Speaking at the first Oculus Rift conference held in Los Angeles on 19 September, VP of handheld devices Max Cohen gave some clues as to how developers will eventually be able to monetise their Rift games.
"We're going to launch initially with a free store," explains Cohen, "but maybe a month later, follow along with commerce."
As indicated by the slow, but steady march toward a retail version of the virtual reality headset, Oculus Rift isn't rushing toward the finish line. It's putting its ducks carefully in a row so the system, ideally, runs smooth and stable when it finally makes it to the digital store shelves.
But business remains at the core of the plan. "At the end of the day, as great as doing the art for free and sharing that is, we will have a hundred times more content when people can actually monetize it," he continues.
This is a business. There's nothing wrong with that.Max Cohen
"This is a business. There's nothing wrong with that. People need to be able to feed themselves. Our job is to make the platform as friendly for developers as we can so that it's painless."
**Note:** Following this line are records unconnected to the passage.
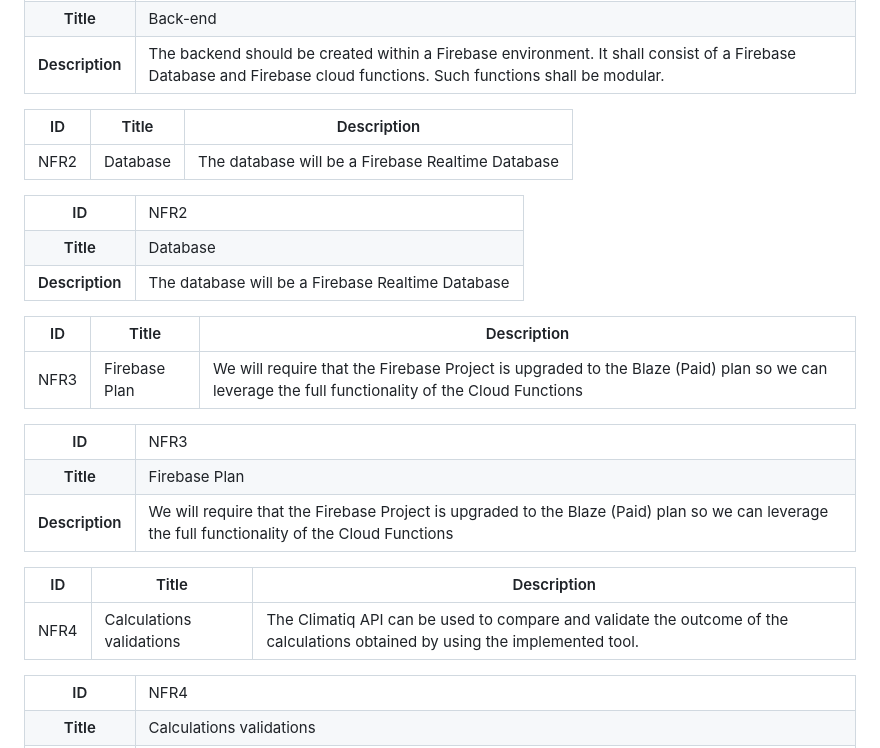
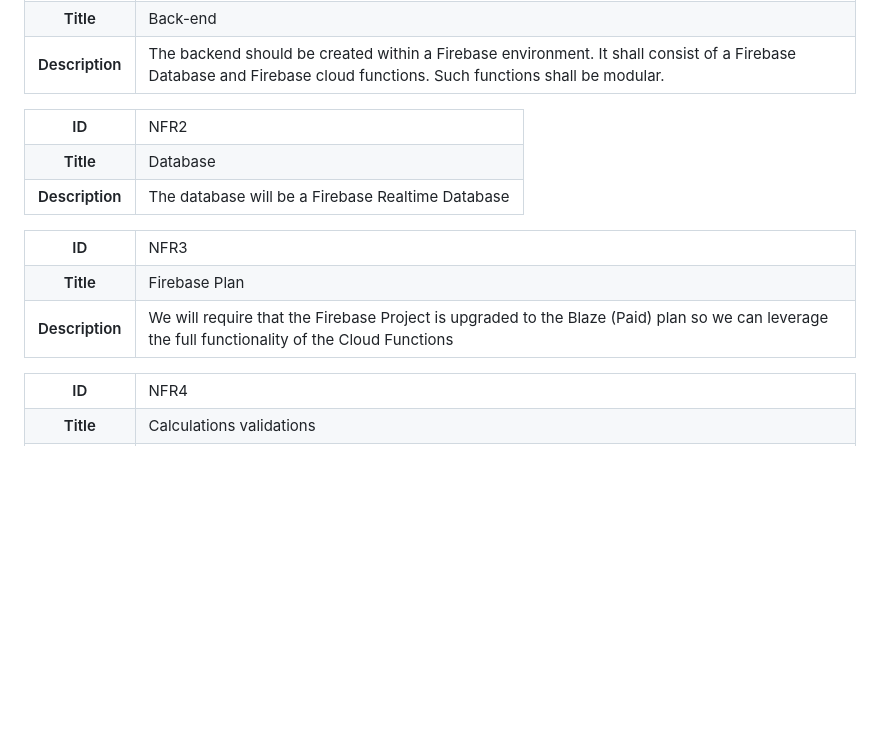
Before and after one commit to Niklas-Mezynski/fontys-sofa-project-pharox-ghg-emissions-calculation, a Markdown page: Documentation/ProjectPlan/Requirements.md, the part around one of its changes. GitHub-like rendering; blank space fills up the shorter version.

```diff
--- a/Documentation/ProjectPlan/Requirements.md
+++ b/Documentation/ProjectPlan/Requirements.md
@@ -298,10 +243,6 @@ This section of the document will introduce the non-functional requirements (NFR
     <td>The backend should be created within a Firebase environment. It shall consist of a Firebase Database and Firebase cloud functions. Such functions shall be modular. </td>
   </tr>
 </table>
-
-| ID  | Title |  Description |
-|---|---|---|
-| NFR2  | Database    | The database will be a Firebase Realtime Database     |
 
 <table>
   <tr>
@@ -318,10 +259,6 @@ This section of the document will introduce the non-functional requirements (NFR
   </tr>
 </table>
 
-| ID  | Title |  Description |
-|---|---|---|
-| NFR3  | Firebase Plan     | We will require that the Firebase Project is upgraded to the Blaze (Paid) plan so we can leverage the full functionality of the Cloud Functions      |
-
 <table>
   <tr>
     <th>ID</th>
@@ -337,10 +274,6 @@ This section of the document will introduce the non-functional requirements (NFR
   </tr>
 </table>
 
-| ID  | Title |  Description |
-|---|---|---|
-| NFR4 | Calculations validations     |The Climatiq API can be used to compare and validate the outcome of the calculations obtained by using the implemented tool.   |
-
 <table>
   <tr>
     <th>ID</th>
```
Also changed, not shown: other parts of Documentation/ProjectPlan/Requirements.md (+0 -55 lines).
Thus far it's been tricky to visualise exactly how Oculus will deliver games and apps for its virtual reality experience. Whether it would be content with selling the hardware and letting developers sell software via their own outlets, or whether it'll go Apple's route and put an attractive, yet very tall picket fence around its ecosystem.
Cohen's remarks are beginning to suggest the latter, with a Rift Store in the works - probably offering the now-industry standard 70/30 split - to deliver quality-approved games to the virtual reality users around the world.
We're currently all more preocupied about the specs of the actual hardware, which is still under wraps even though a new dev kit was announced at the conference, but it's interesting to ponder how the software side of things is also going to work.
Right now, our money is on an iTunes-style Rift Store.